[PROVIDED RECORDS]
━━━━━━
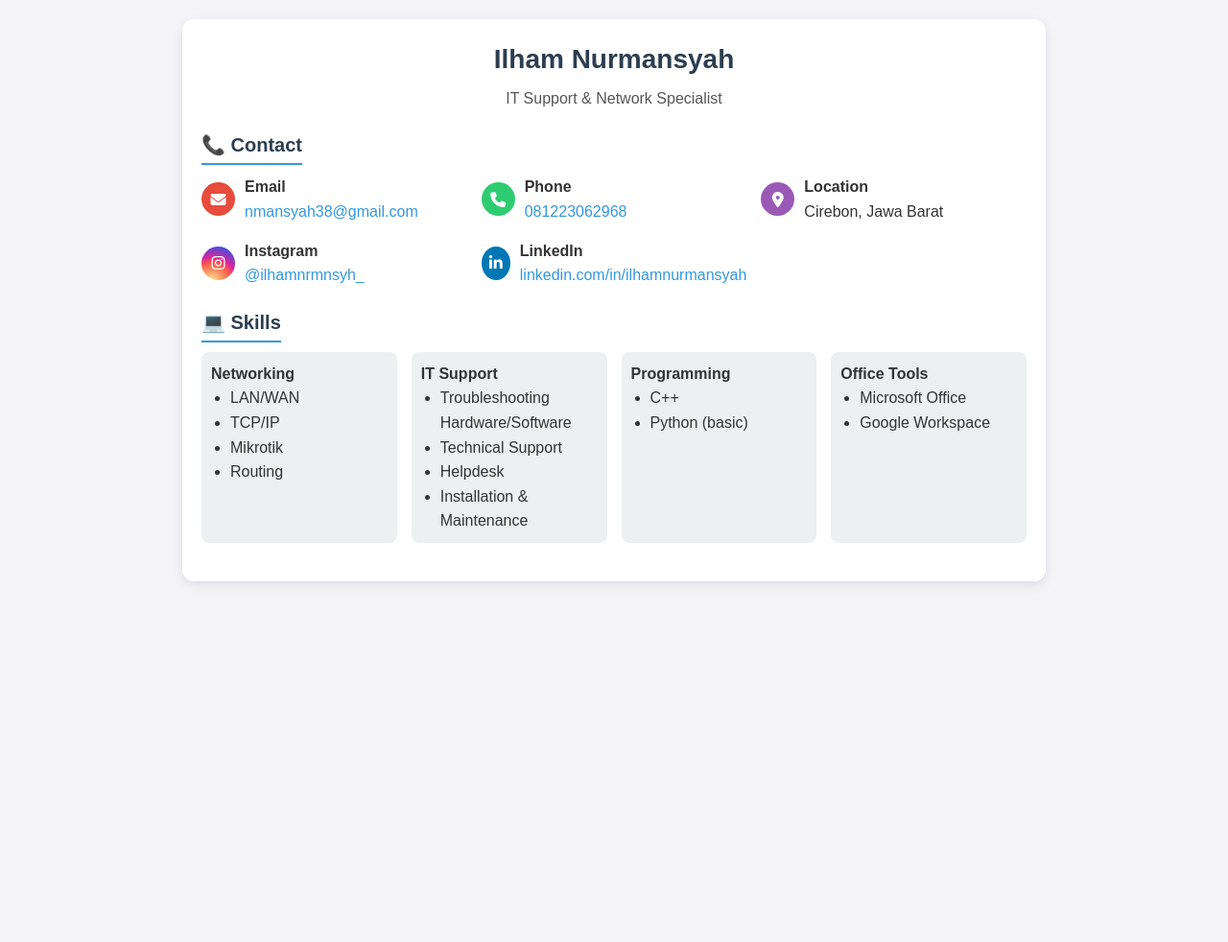
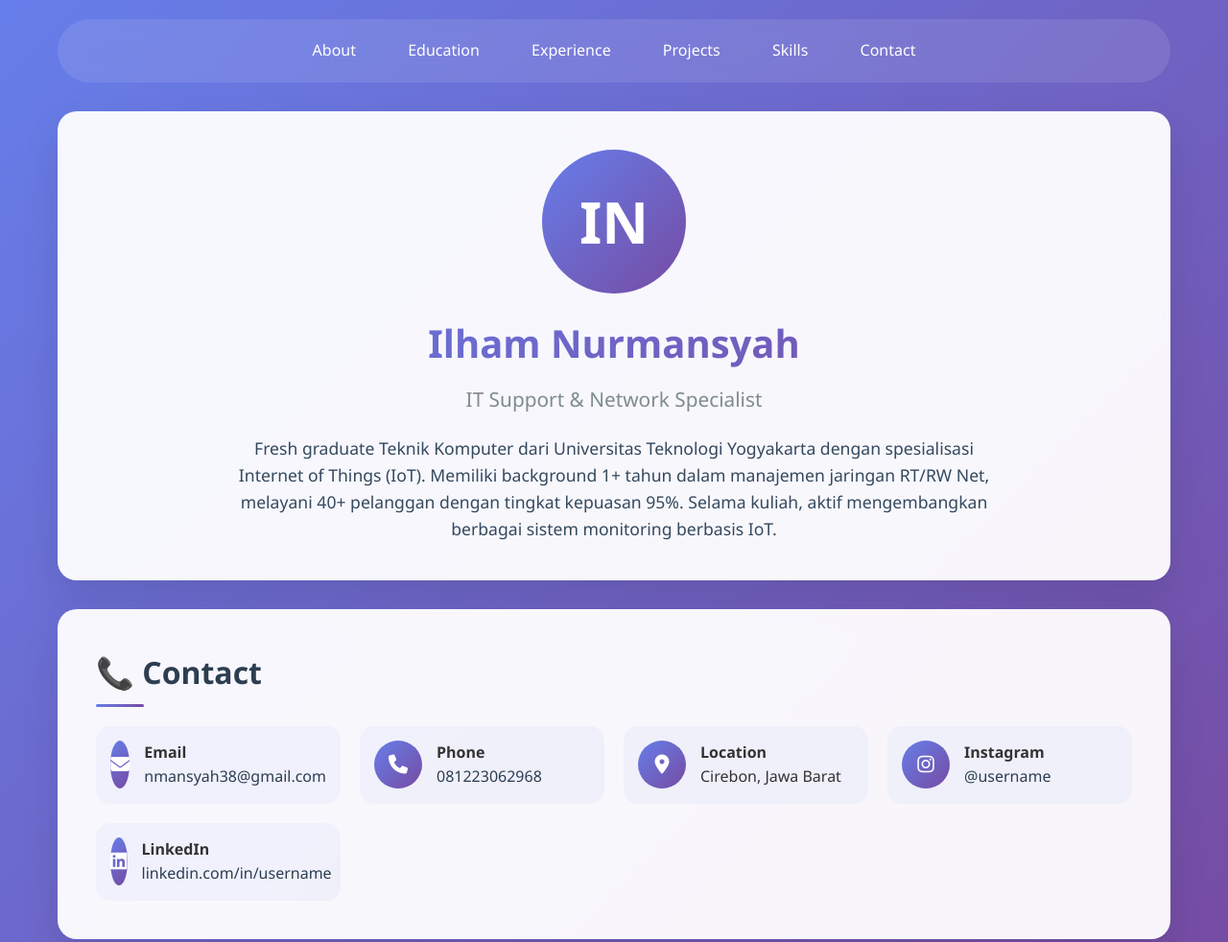
Before and after one commit to ilham-nurmansyah/Portfolio, a plain HTML site: page index.html in a window 1280 px wide. Shown: the top 982 px of the page at 96% size. Before the commit the page ends 800 px from the top, so only its background shows below. Drawn offline with Linux system fonts and the light colour scheme.

Commit message:
Update index.html

```diff
--- a/index.html
+++ b/index.html
@@ -4,7 +4,10 @@
     <meta charset="UTF-8">
     <meta name="viewport" content="width=device-width, initial-scale=1.0">
     <title>Ilham Nurmansyah - IT Support & Network Specialist</title>
+
+    <!-- Font Awesome -->
     <link rel="stylesheet" href="https://cdnjs.cloudflare.com/ajax/libs/font-awesome/6.5.0/css/all.min.css">
+
     <style>
         * {
             margin: 0;
@@ -13,207 +16,371 @@
         }
 
         body {
-            font-family: Arial, sans-serif;
-            background: #f4f4f9;
+            font-family: 'Segoe UI', Tahoma, Geneva, Verdana, sans-serif;
+            line-height: 1.6;
             color: #333;
-            line-height: 1.6;
+            background: linear-gradient(135deg, #667eea 0%, #764ba2 100%);
+            min-height: 100vh;
+        }
+
+        .container {
+            max-width: 1200px;
+            margin: 0 auto;
             padding: 20px;
         }
 
-        .container {
-            max-width: 900px;
-            margin: auto;
-            background: white;
-            padding: 20px;
-            border-radius: 12px;
-            box-shadow: 0 4px 12px rgba(0,0,0,0.1);
+        .header {
+            background: rgba(255, 255, 255, 0.95);
+            backdrop-filter: blur(10px);
+            border-radius: 20px;
+            padding: 40px;
+            text-align: center;
+            margin-bottom: 30px;
+            box-shadow: 0 20px 40px rgba(0, 0, 0, 0.1);
+            animation: fadeInUp 0.8s ease;
         }
 
-        header {
-            text-align: center;
+        .profile-img {
+            width: 150px;
+            height: 150px;
+            border-radius: 50%;
+            background: linear-gradient(135deg, #667eea, #764ba2);
+            margin: 0 auto 20px;
+            display: flex;
+            align-items: center;
+            justify-content: center;
+            font-size: 60px;
+            color: white;
+            font-weight: bold;
+        }
+
+        .header h1 {
+            font-size: 2.5em;
+            margin-bottom: 10px;
+            color: #2c3e50;
+            background: linear-gradient(135deg, #667eea, #764ba2);
+            -webkit-background-clip: text;
+            -webkit-text-fill-color: transparent;
+            background-clip: text;
+        }
+
+        .header .subtitle {
+            font-size: 1.3em;
+            color: #7f8c8d;
             margin-bottom: 20px;
         }
 
-        header h1 {
-            font-size: 28px;
-            margin-bottom: 5px;
-            color: #2c3e50;
+        .header .description {
+            font-size: 1.1em;
+            color: #34495e;
+            max-width: 800px;
+            margin: 0 auto;
         }
 
-        header p {
-            font-size: 16px;
-            color: #555;
+        .section {
+            background: rgba(255, 255, 255, 0.95);
+            backdrop-filter: blur(10px);
+            border-radius: 20px;
+            padding: 40px;
+            margin-bottom: 30px;
+            box-shadow: 0 20px 40px rgba(0, 0, 0, 0.1);
+            animation: fadeInUp 0.8s ease;
         }
 
-        section {
-            margin-bottom: 20px;
+        .section-title {
+            font-size: 2em;
+            margin-bottom: 30px;
+            color: #2c3e50;
+            position: relative;
+            display: inline-block;
         }
 
-        h2 {
-            font-size: 20px;
-            margin-bottom: 10px;
+        .section-title::after {
+            content: '';
+            position: absolute;
+            bottom: -10px;
+            left: 0;
+            width: 50px;
+            height: 3px;
+            background: linear-gradient(135deg, #667eea, #764ba2);
+            border-radius: 2px;
+        }
+
+        .education-item, .experience-item, .project-item {
+            margin-bottom: 30px;
+            padding: 20px;
+            background: rgba(103, 126, 234, 0.05);
+            border-radius: 15px;
+            border-left: 4px solid #667eea;
+            transition: transform 0.3s ease, box-shadow 0.3s ease;
+        }
+
+        .education-item:hover, .experience-item:hover, .project-item:hover {
+            transform: translateY(-5px);
+            box-shadow: 0 15px 30px rgba(103, 126, 234, 0.2);
+        }
+
+        .item-header {
+            display: flex;
+            justify-content: space-between;
+            align-items: flex-start;
+            margin-bottom: 15px;
+            flex-wrap: wrap;
+        }
+
+        .item-title {
+            font-size: 1.4em;
             color: #2c3e50;
-            border-bottom: 2px solid #3498db;
-            display: inline-block;
-            padding-bottom: 3px;
+            font-weight: 600;
+        }
+
+        .item-subtitle {
+            font-size: 1.1em;
+            color: #667eea;
+            margin-bottom: 5px;
+        }
+
+        .item-period {
+            background: linear-gradient(135deg, #667eea, #764ba2);
+            color: white;
+            padding: 5px 15px;
+            border-radius: 20px;
+            font-size: 0.9em;
+            font-weight: 500;
+        }
+
+        .item-description {
+            color: #555;
+            line-height: 1.8;
         }
 
         .contact-grid {
             display: grid;
             grid-template-columns: repeat(auto-fit, minmax(250px, 1fr));
-            gap: 15px;
+            gap: 20px;
         }
 
         .contact-item {
             display: flex;
             align-items: center;
-            gap: 10px;
+            padding: 15px;
+            background: rgba(103, 126, 234, 0.05);
+            border-radius: 15px;
+            transition: transform 0.3s ease;
+        }
+
+        .contact-item:hover {
+            transform: translateY(-3px);
         }
 
         .contact-icon {
-            width: 35px;
-            height: 35px;
+            width: 50px;
+            height: 50px;
+            background: linear-gradient(135deg, #667eea, #764ba2);
             border-radius: 50%;
             display: flex;
             align-items: center;
             justify-content: center;
+            margin-right: 15px;
             color: white;
-            font-size: 16px;
+            font-size: 20px;
         }
 
-        /* Icon warna khusus */
-        .contact-icon.email { background: #e74c3c; }
-        .contact-icon.phone { background: #2ecc71; }
-        .contact-icon.location { background: #9b59b6; }
-
-        .contact-icon.instagram {
-            background: radial-gradient(circle at 30% 107%, #fdf497 0%, #fd5949 45%, #d6249f 60%, #285AEB 90%);
-        }
-
-        .contact-icon.linkedin {
-            background: #0077B5;
-        }
-
-        a {
-            color: #3498db;
+        .contact-item a {
+            color: #2c3e50;
             text-decoration: none;
         }
 
-        a:hover {
+        .contact-item a:hover {
             text-decoration: underline;
         }
 
-        ul {
-            list-style: disc;
-            padding-left: 20px;
+        .projects-grid {
+            display: grid;
+            grid-template-columns: repeat(auto-fit, minmax(350px, 1fr));
+            gap: 25px;
         }
 
         .skills-grid {
             display: grid;
             grid-template-columns: repeat(auto-fit, minmax(200px, 1fr));
-            gap: 15px;
+            gap: 20px;
+            margin-top: 20px;
         }
 
-        .skills-item {
-            background: #ecf0f1;
+        .skill-item {
+            text-align: center;
+            padding: 20px;
+            background: rgba(103, 126, 234, 0.05);
+            border-radius: 15px;
+            transition: transform 0.3s ease;
+        }
+
+        .skill-item:hover {
+            transform: translateY(-5px);
+        }
+
+        .skill-icon {
+            font-size: 2.5em;
+            margin-bottom: 15px;
+            color: #667eea;
+        }
+
+        @keyframes fadeInUp {
+            from {
+                opacity: 0;
+                transform: translateY(30px);
+            }
+            to {
+                opacity: 1;
+                transform: translateY(0);
+            }
+        }
+
+        @media (max-width: 768px) {
+            .container {
+                padding: 10px;
+            }
+
+            .header, .section {
+                padding: 20px;
+            }
+
+            .header h1 {
+                font-size: 2em;
+            }
+
+            .item-header {
+                flex-direction: column;
+                align-items: flex-start;
+            }
+
+            .item-period {
+                margin-top: 10px;
+            }
+        }
+
+        .nav {
+            background: rgba(255, 255, 255, 0.1);
+            backdrop-filter: blur(10px);
+            border-radius: 50px;
             padding: 10px;
-            border-radius: 8px;
+            margin-bottom: 30px;
+            text-align: center;
+        }
+
+        .nav a {
+            color: white;
+            text-decoration: none;
+            padding: 10px 20px;
+            margin: 0 5px;
+            border-radius: 25px;
+            transition: background 0.3s ease;
+            display: inline-block;
+        }
+
+        .nav a:hover {
+            background: rgba(255, 255, 255, 0.2);
         }
     </style>
 </head>
 <body>
     <div class="container">
-        <header>
+        <nav class="nav">
+            <a href="#about">About</a>
+            <a href="#education">Education</a>
+            <a href="#experience">Experience</a>
+            <a href="#projects">Projects</a>
+            <a href="#skills">Skills</a>
+            <a href="#contact">Contact</a>
+        </nav>
+
+        <div class="header" id="about">
+            <div class="profile-img">IN</div>
             <h1>Ilham Nurmansyah</h1>
-            <p>IT Support & Network Specialist</p>
-        </header>
+            <p class="subtitle">IT Support & Network Specialist</p>
+            <p class="description">
+                Fresh graduate Teknik Komputer dari Universitas Teknologi Yogyakarta dengan spesialisasi Internet of Things (IoT).
+                Memiliki background 1+ tahun dalam manajemen jaringan RT/RW Net, melayani 40+ pelanggan dengan tingkat kepuasan 95%.
+                Selama kuliah, aktif mengembangkan berbagai sistem monitoring berbasis IoT.
+            </p>
+        </div>
 
-        <!-- Contact -->
-        <section>
-            <h2>📞 Contact</h2>
+        <!-- Contact Section -->
+        <div class="section" id="contact">
+            <h2 class="section-title">📞 Contact</h2>
             <div class="contact-grid">
                 <div class="contact-item">
-                    <div class="contact-icon email"><i class="fas fa-envelope"></i></div>
+                    <div class="contact-icon"><i class="fas fa-envelope"></i></div>
                     <div>
                         <strong>Email</strong><br>
                         <a href="mailto:nmansyah38@gmail.com">nmansyah38@gmail.com</a>
                     </div>
                 </div>
-
                 <div class="contact-item">
-                    <div class="contact-icon phone"><i class="fas fa-phone"></i></div>
+                    <div class="contact-icon"><i class="fas fa-phone"></i></div>
                     <div>
                         <strong>Phone</strong><br>
                         <a href="tel:081223062968">081223062968</a>
                     </div>
                 </div>
-
                 <div class="contact-item">
-                    <div class="contact-icon location"><i class="fas fa-map-marker-alt"></i></div>
+                    <div class="contact-icon"><i class="fas fa-map-marker-alt"></i></div>
                     <div>
                         <strong>Location</strong><br>
                         Cirebon, Jawa Barat
                     </div>
                 </div>
-
-                <!-- Instagram -->
                 <div class="contact-item">
-                    <div class="contact-icon instagram"><i class="fab fa-instagram"></i></div>
+                    <div class="contact-icon"><i class="fab fa-instagram"></i></div>
                     <div>
                         <strong>Instagram</strong><br>
-                        <a href="https://instagram.com/ilhamnrmnsyh_" target="_blank">@ilhamnrmnsyh_</a>
+                        <a href="https://instagram.com/username" target="_blank">@username</a>
                     </div>
                 </div>
-
-                <!-- LinkedIn -->
                 <div class="contact-item">
-                    <div class="contact-icon linkedin"><i class="fab fa-linkedin-in"></i></div>
+                    <div class="contact-icon"><i class="fab fa-linkedin"></i></div>
                     <div>
                         <strong>LinkedIn</strong><br>
-                        <a href="https://www.linkedin.com/in/ilhamnurmansyah" target="_blank">linkedin.com/in/ilhamnurmansyah</a>
+                        <a href="https://www.linkedin.com/in/username" target="_blank">linkedin.com/in/username</a>
                     </div>
                 </div>
             </div>
-        </section>
+        </div>
+    </div>
 
-        <!-- Skills -->
-        <section>
-            <h2>💻 Skills</h2>
-            <div class="skills-grid">
-                <div class="skills-item">
-                    <strong>Networking</strong>
-                    <ul>
-                        <li>LAN/WAN</li>
-                        <li>TCP/IP</li>
-                        <li>Mikrotik</li>
-                        <li>Routing</li>
-                    </ul>
-                </div>
-                <div class="skills-item">
-                    <strong>IT Support</strong>
-                    <ul>
-                        <li>Troubleshooting Hardware/Software</li>
-                        <li>Technical Support</li>
-                        <li>Helpdesk</li>
-                        <li>Installation & Maintenance</li>
-                    </ul>
-                </div>
-                <div class="skills-item">
-                    <strong>Programming</strong>
-                    <ul>
-                        <li>C++</li>
-                        <li>Python (basic)</li>
-                    </ul>
-                </div>
-                <div class="skills-item">
-                    <strong>Office Tools</strong>
-                    <ul>
-                        <li>Microsoft Office</li>
-                        <li>Google Workspace</li>
-                    </ul>
-                </div>
-            </div>
-        </section>
-    </div>
+    <script>
+        // Smooth scrolling untuk navigasi
+        document.querySelectorAll('a[href^="#"]').forEach(anchor => {
+            anchor.addEventListener('click', function (e) {
+                e.preventDefault();
+                document.querySelector(this.getAttribute('href')).scrollIntoView({
+                    behavior: 'smooth'
+                });
+            });
+        });
+
+        // Animasi saat scroll
+        const observerOptions = {
+            threshold: 0.1,
+            rootMargin: '0px 0px -50px 0px'
+        };
+
+        const observer = new IntersectionObserver((entries) => {
+            entries.forEach(entry => {
+                if (entry.isIntersecting) {
+                    entry.target.style.opacity = '1';
+                    entry.target.style.transform = 'translateY(0)';
+                }
+            });
+        }, observerOptions);
+
+        document.querySelectorAll('.section').forEach(section => {
+            section.style.opacity = '0';
+            section.style.transform = 'translateY(30px)';
+            section.style.transition = 'opacity 0.6s ease, transform 0.6s ease';
+            observer.observe(section);
+        });
+    </script>
 </body>
 </html>
```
━━━━━━
Exactly how many lines in the listing above hold the string "auto"? State the number by itself.

7